Front-end code change data
_ _ _ _
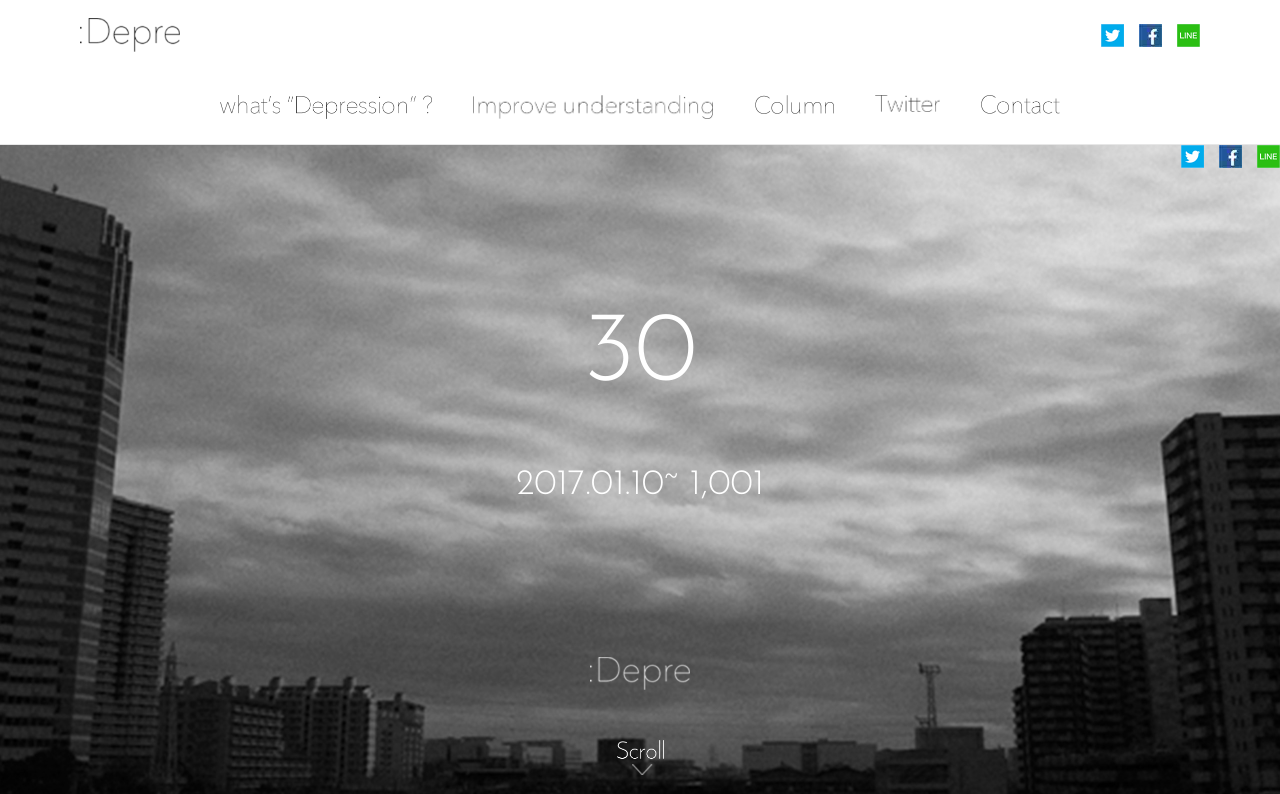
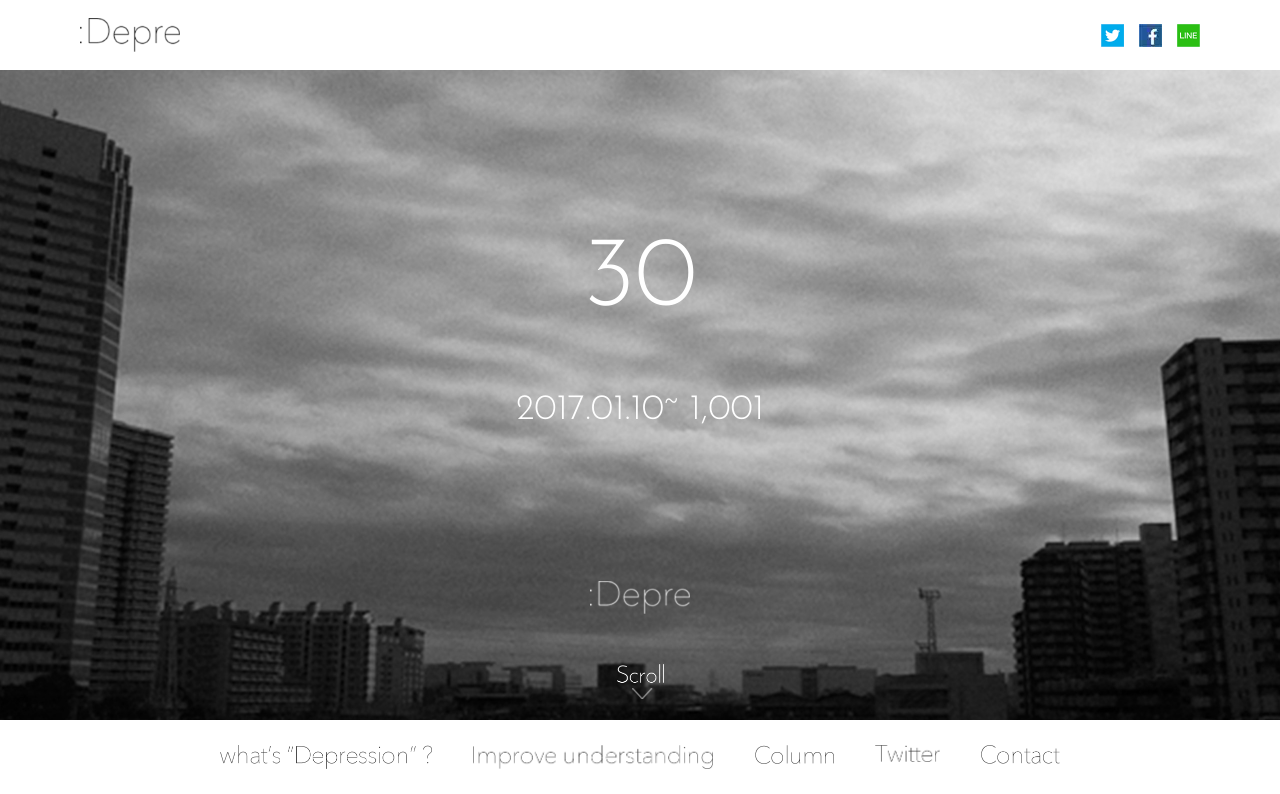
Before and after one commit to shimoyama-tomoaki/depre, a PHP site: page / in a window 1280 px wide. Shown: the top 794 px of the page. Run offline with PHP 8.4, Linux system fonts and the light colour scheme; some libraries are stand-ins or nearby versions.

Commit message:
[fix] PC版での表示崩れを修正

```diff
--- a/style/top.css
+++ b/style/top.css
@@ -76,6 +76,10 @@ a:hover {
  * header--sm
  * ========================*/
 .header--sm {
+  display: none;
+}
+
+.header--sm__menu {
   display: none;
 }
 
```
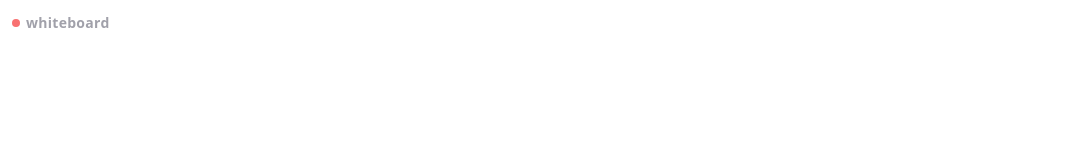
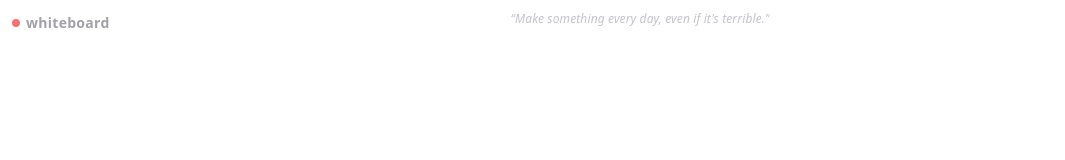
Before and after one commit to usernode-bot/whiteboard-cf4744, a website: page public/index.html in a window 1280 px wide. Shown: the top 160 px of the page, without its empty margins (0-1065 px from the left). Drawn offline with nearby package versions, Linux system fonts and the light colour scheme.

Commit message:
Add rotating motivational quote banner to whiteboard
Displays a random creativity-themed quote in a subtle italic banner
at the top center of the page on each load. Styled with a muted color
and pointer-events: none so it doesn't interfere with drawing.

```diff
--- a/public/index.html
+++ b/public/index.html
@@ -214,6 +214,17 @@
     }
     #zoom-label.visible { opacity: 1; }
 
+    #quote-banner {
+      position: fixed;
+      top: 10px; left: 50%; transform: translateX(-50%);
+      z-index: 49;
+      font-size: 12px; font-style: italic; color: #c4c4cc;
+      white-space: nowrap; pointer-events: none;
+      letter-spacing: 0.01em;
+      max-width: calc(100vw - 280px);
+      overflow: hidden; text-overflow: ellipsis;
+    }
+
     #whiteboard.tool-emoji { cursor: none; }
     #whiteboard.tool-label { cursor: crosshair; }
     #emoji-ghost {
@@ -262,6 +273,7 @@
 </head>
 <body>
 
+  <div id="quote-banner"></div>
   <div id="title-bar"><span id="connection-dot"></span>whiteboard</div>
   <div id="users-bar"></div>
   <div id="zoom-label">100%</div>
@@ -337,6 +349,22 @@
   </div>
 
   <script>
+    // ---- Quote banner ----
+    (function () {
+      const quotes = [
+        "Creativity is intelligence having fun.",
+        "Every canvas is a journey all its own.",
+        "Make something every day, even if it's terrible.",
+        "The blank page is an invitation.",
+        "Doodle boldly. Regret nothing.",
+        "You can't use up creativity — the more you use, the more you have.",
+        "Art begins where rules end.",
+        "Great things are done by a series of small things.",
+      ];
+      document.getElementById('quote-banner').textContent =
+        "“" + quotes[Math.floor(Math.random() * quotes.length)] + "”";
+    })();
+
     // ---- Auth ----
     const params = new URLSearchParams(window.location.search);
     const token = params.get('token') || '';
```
_ _ _ _
* Required work *
Your task is to set down every entry exactly, leaving out any picture it contains.

* Solution *
Before and after one commit to shimoyama-tomoaki/depre, a PHP site: page / in a window 1280 px wide. Shown: the top 794 px of the page. Run offline with PHP 8.4, Linux system fonts and the light colour scheme; some libraries are stand-ins or nearby versions.

Commit message:
[fix] PC版での表示崩れを修正

```diff
--- a/style/top.css
+++ b/style/top.css
@@ -76,6 +76,10 @@ a:hover {
  * header--sm
  * ========================*/
 .header--sm {
+  display: none;
+}
+
+.header--sm__menu {
   display: none;
 }
 
```
Before and after one commit to usernode-bot/whiteboard-cf4744, a website: page public/index.html in a window 1280 px wide. Shown: the top 160 px of the page, without its empty margins (0-1065 px from the left). Drawn offline with nearby package versions, Linux system fonts and the light colour scheme.

Commit message:
Add rotating motivational quote banner to whiteboard
Displays a random creativity-themed quote in a subtle italic banner
at the top center of the page on each load. Styled with a muted color
and pointer-events: none so it doesn't interfere with drawing.

```diff
--- a/public/index.html
+++ b/public/index.html
@@ -214,6 +214,17 @@
     }
     #zoom-label.visible { opacity: 1; }
 
+    #quote-banner {
+      position: fixed;
+      top: 10px; left: 50%; transform: translateX(-50%);
+      z-index: 49;
+      font-size: 12px; font-style: italic; color: #c4c4cc;
+      white-space: nowrap; pointer-events: none;
+      letter-spacing: 0.01em;
+      max-width: calc(100vw - 280px);
+      overflow: hidden; text-overflow: ellipsis;
+    }
+
     #whiteboard.tool-emoji { cursor: none; }
     #whiteboard.tool-label { cursor: crosshair; }
     #emoji-ghost {
@@ -262,6 +273,7 @@
 </head>
 <body>
 
+  <div id="quote-banner"></div>
   <div id="title-bar"><span id="connection-dot"></span>whiteboard</div>
   <div id="users-bar"></div>
   <div id="zoom-label">100%</div>
@@ -337,6 +349,22 @@
   </div>
 
   <script>
+    // ---- Quote banner ----
+    (function () {
+      const quotes = [
+        "Creativity is intelligence having fun.",
+        "Every canvas is a journey all its own.",
+        "Make something every day, even if it's terrible.",
+        "The blank page is an invitation.",
+        "Doodle boldly. Regret nothing.",
+        "You can't use up creativity — the more you use, the more you have.",
+        "Art begins where rules end.",
+        "Great things are done by a series of small things.",
+      ];
+      document.getElementById('quote-banner').textContent =
+        "“" + quotes[Math.floor(Math.random() * quotes.length)] + "”";
+    })();
+
     // ---- Auth ----
     const params = new URLSearchParams(window.location.search);
     const token = params.get('token') || '';
```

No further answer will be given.